▶ **TASK OBJECTIVE**:
Where the data below begins, start retyping exactly, and end on the line with "Testing commits", which is included; no picture goes in.

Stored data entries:
◇ ◇ ◇ ◇ ◇ ◇ ◇

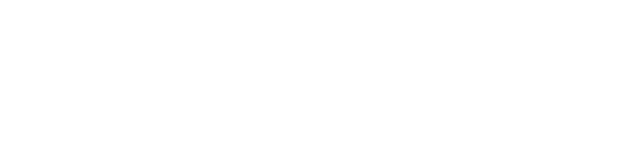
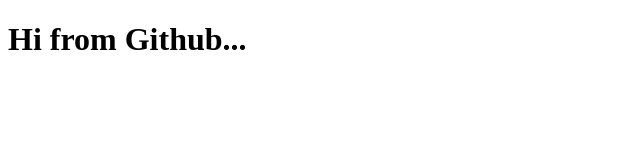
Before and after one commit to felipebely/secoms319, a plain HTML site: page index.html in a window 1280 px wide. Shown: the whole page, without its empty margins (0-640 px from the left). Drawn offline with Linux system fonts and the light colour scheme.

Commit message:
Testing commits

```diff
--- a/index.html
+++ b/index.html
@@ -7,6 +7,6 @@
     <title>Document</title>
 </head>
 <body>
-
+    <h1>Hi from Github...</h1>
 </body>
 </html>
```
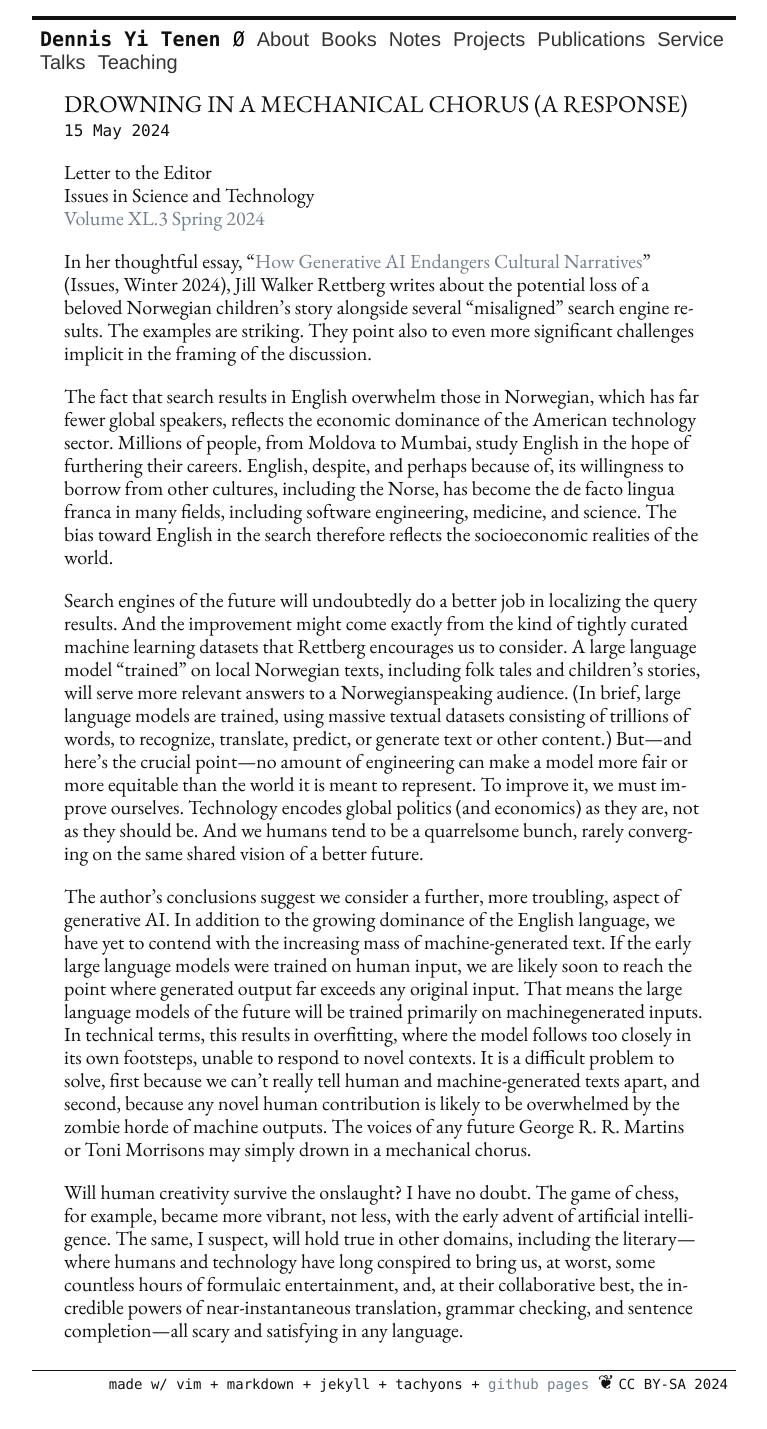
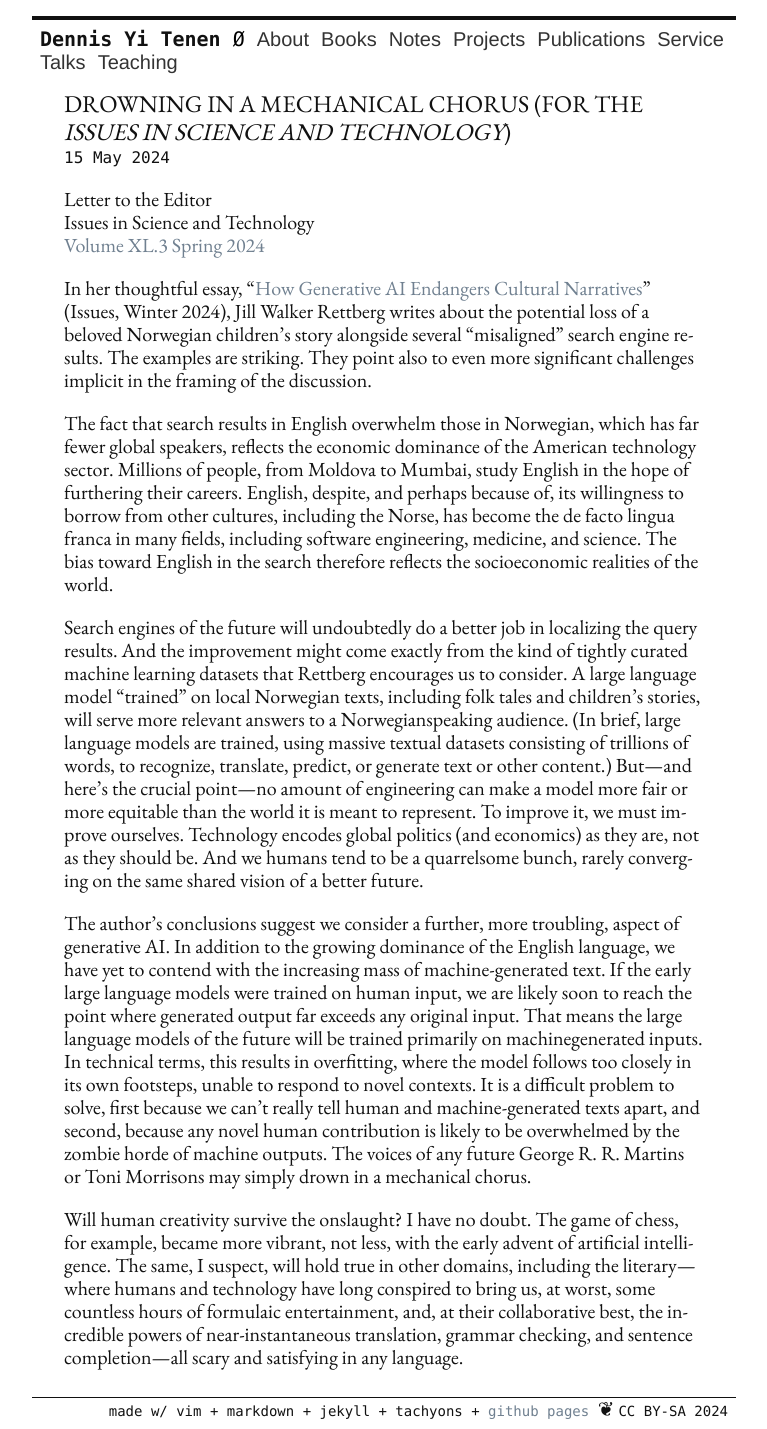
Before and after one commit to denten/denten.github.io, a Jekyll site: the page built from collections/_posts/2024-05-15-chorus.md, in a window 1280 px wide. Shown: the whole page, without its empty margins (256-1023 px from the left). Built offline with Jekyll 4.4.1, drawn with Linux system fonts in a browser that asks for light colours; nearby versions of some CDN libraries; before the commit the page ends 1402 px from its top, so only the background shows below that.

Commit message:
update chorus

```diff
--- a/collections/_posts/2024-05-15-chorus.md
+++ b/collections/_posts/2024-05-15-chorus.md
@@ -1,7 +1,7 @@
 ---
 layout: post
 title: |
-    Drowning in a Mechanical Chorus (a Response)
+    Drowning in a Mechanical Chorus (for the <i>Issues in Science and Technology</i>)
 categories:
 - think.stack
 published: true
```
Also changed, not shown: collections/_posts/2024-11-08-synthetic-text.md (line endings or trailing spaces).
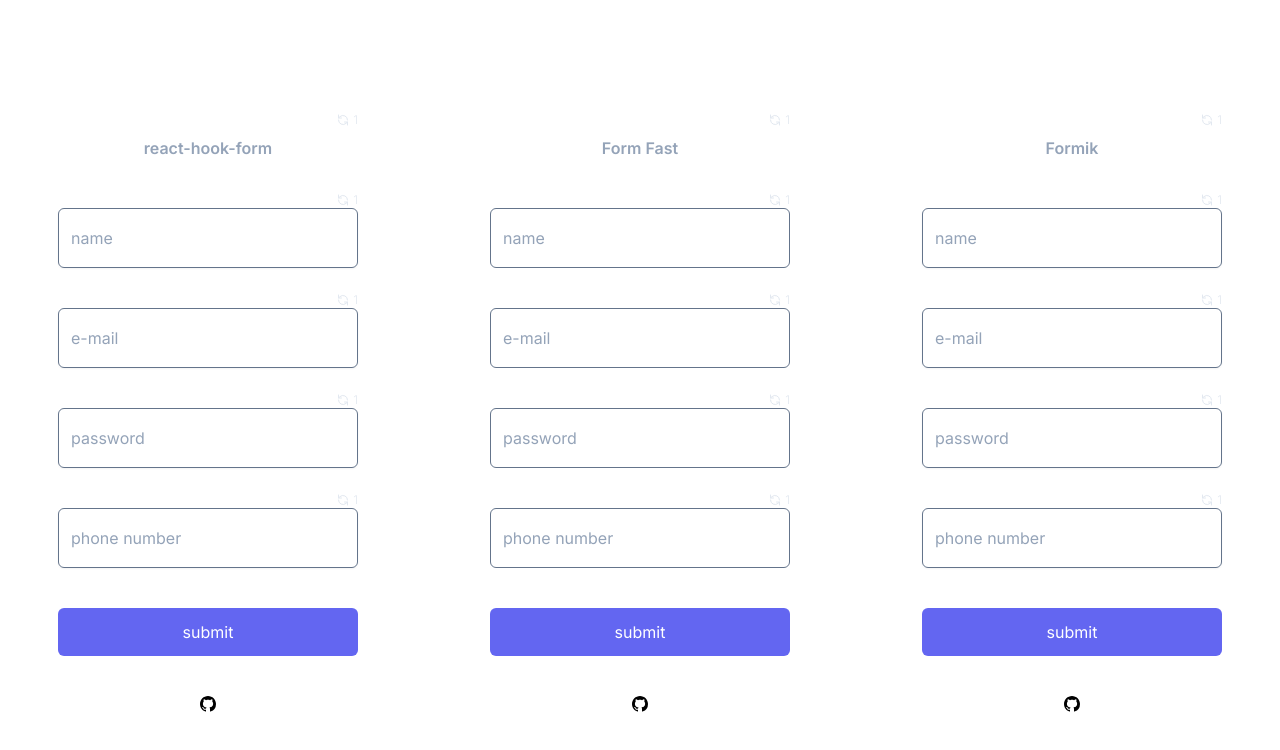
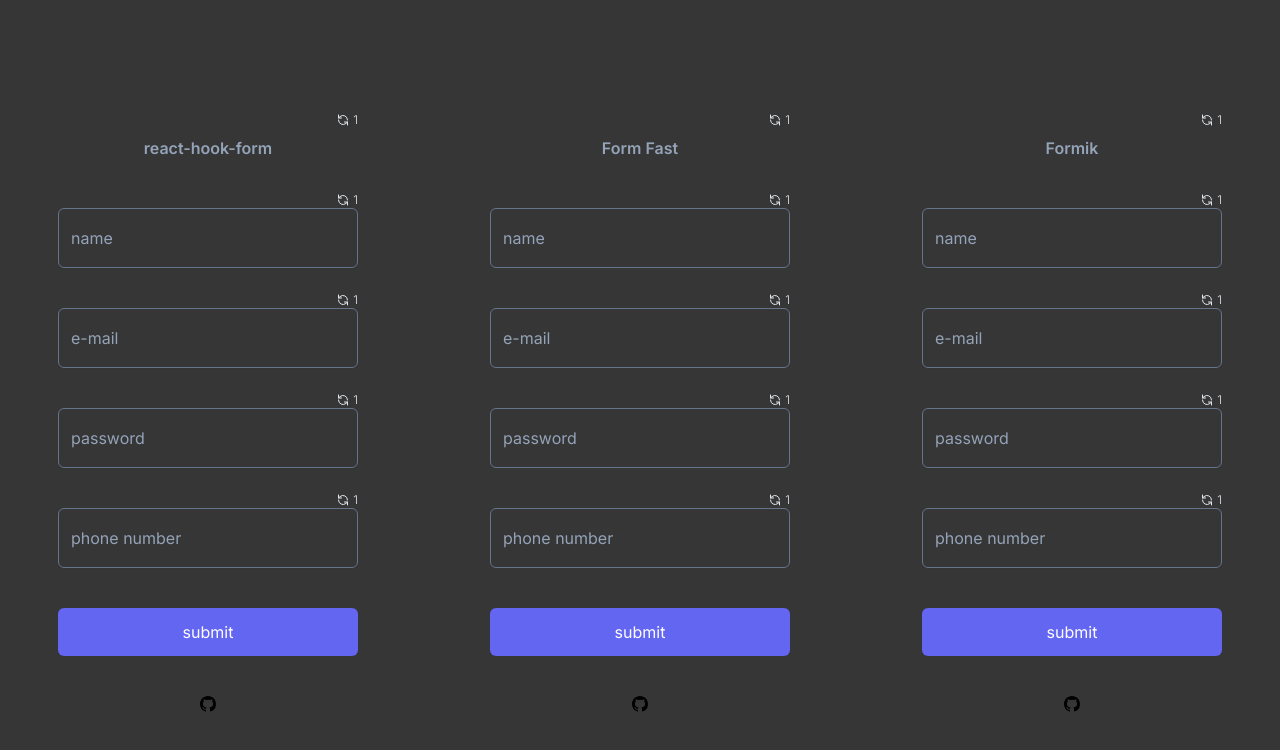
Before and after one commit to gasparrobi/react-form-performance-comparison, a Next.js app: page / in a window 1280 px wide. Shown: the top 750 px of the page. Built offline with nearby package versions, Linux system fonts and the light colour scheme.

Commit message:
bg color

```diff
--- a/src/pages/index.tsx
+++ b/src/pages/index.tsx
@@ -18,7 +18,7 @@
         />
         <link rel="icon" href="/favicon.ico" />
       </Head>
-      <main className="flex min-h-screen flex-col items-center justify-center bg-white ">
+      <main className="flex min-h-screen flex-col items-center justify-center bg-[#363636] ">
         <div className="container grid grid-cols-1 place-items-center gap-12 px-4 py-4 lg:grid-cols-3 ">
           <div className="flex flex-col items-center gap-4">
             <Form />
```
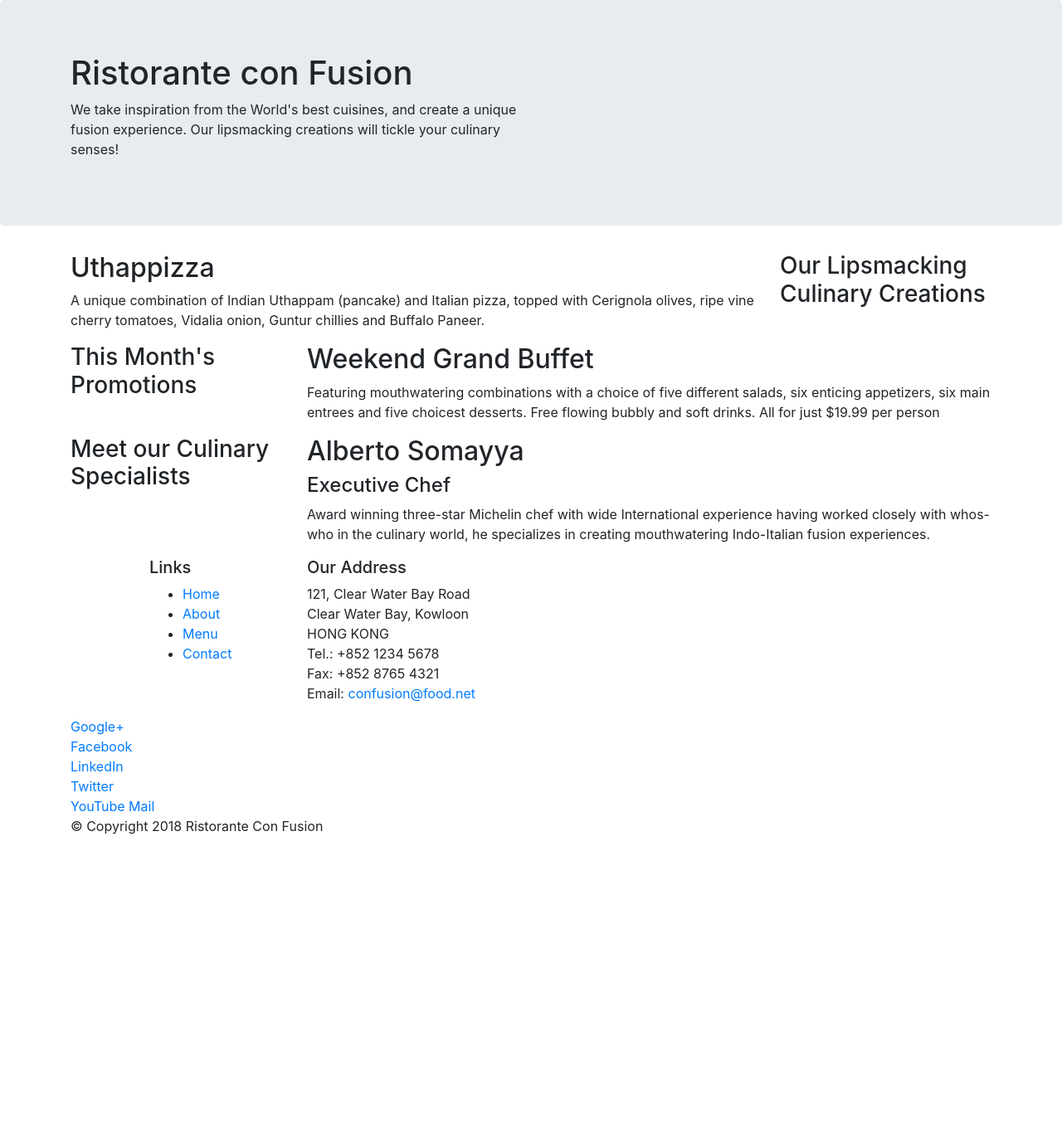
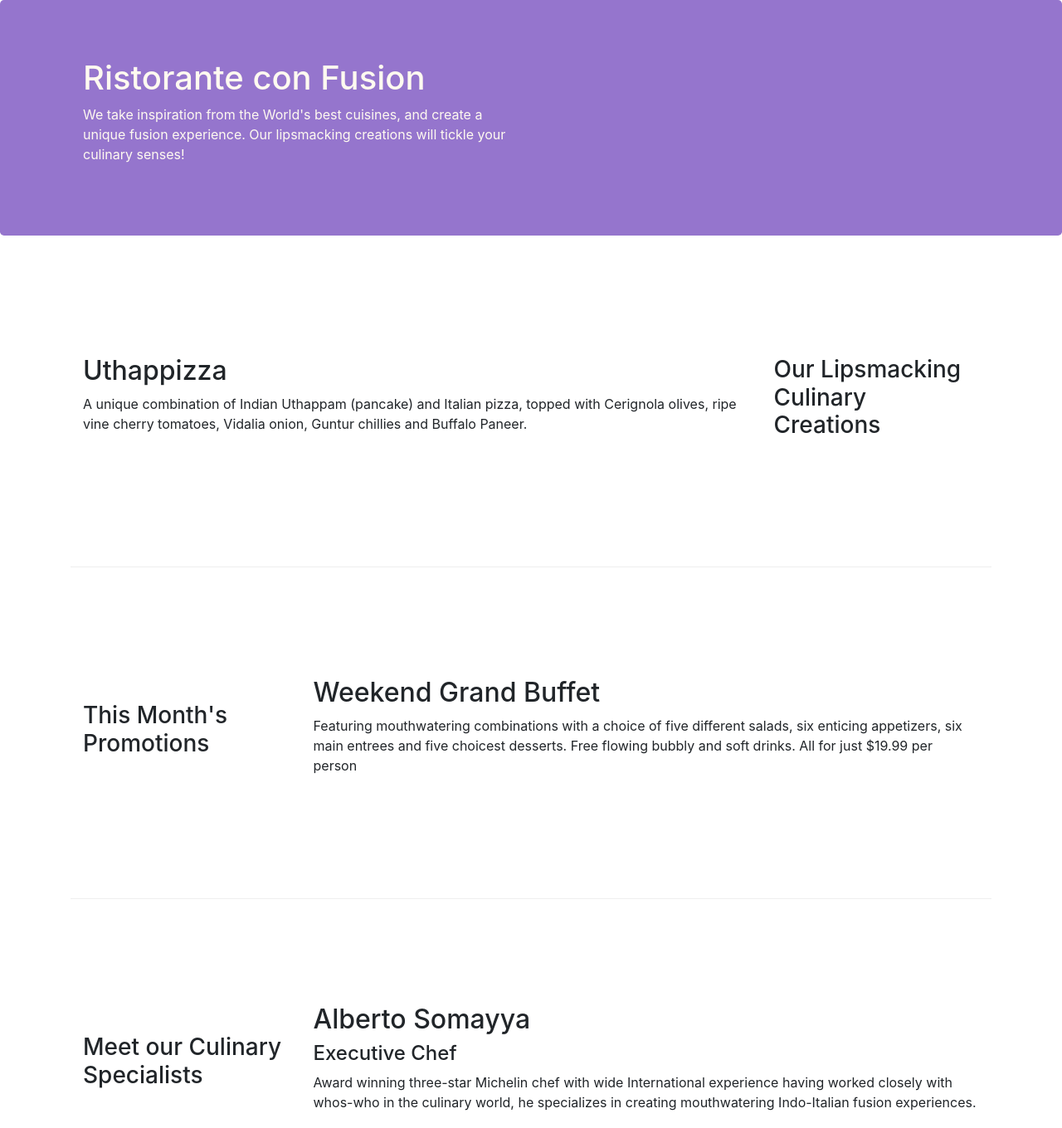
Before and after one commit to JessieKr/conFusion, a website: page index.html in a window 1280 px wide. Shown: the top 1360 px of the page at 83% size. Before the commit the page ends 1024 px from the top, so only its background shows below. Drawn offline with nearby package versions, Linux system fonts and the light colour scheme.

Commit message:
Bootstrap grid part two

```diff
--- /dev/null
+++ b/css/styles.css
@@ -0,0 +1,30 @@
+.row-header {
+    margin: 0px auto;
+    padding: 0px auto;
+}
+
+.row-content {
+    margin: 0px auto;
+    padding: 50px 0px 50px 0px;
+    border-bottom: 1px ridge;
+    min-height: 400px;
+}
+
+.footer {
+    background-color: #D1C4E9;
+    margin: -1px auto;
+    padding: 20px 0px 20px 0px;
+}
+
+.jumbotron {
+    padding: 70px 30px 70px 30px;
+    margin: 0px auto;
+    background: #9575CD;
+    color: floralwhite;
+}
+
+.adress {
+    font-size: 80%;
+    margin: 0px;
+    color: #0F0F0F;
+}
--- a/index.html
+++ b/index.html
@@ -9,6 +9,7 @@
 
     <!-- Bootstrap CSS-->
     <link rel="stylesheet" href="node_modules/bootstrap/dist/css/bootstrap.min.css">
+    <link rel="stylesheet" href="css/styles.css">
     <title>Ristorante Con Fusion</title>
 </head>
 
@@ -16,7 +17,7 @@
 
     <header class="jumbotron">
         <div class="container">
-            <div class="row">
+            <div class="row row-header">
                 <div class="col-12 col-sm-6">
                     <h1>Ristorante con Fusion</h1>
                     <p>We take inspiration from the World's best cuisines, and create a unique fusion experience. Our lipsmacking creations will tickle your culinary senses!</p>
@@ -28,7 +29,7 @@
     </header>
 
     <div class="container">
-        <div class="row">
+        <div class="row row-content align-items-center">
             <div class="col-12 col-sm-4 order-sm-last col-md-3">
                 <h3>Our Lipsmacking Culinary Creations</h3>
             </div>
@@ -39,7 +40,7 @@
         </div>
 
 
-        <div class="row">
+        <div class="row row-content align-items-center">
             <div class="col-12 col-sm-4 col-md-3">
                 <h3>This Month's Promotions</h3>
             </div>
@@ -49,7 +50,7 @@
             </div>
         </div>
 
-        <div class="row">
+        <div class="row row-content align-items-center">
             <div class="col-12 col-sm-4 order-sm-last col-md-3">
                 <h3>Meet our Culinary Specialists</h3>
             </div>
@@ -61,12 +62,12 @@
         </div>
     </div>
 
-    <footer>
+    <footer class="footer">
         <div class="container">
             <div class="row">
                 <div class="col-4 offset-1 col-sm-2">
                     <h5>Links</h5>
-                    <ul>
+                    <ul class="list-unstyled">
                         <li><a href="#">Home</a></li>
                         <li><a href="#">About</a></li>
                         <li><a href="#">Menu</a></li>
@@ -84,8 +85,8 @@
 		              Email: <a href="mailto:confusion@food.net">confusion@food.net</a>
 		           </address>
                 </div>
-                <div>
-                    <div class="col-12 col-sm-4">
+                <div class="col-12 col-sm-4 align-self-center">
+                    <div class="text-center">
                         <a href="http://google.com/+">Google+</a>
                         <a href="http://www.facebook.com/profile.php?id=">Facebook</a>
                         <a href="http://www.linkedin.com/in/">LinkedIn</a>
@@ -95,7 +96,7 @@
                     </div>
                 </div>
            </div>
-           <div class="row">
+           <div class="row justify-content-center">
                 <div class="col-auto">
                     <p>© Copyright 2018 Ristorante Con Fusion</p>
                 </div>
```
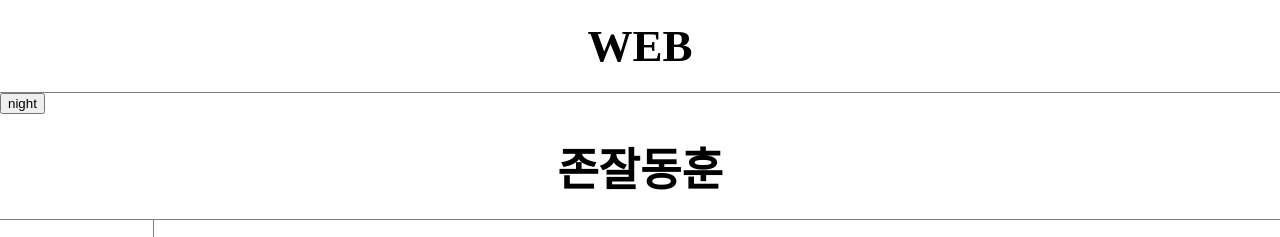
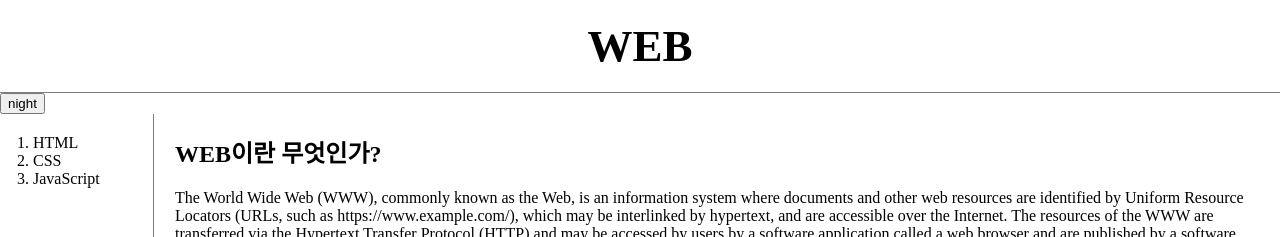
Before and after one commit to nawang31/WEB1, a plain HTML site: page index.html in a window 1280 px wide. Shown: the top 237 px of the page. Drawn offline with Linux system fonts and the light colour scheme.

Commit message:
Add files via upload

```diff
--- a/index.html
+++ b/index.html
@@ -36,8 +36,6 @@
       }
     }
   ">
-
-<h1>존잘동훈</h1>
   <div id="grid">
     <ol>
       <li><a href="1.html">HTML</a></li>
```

◇ ◇ ◇ ◇ ◇ ◇ ◇

▶ **TASK SOLUTION**:
Before and after one commit to felipebely/secoms319, a plain HTML site: page index.html in a window 1280 px wide. Shown: the whole page, without its empty margins (0-640 px from the left). Drawn offline with Linux system fonts and the light colour scheme.

Commit message:
Testing commits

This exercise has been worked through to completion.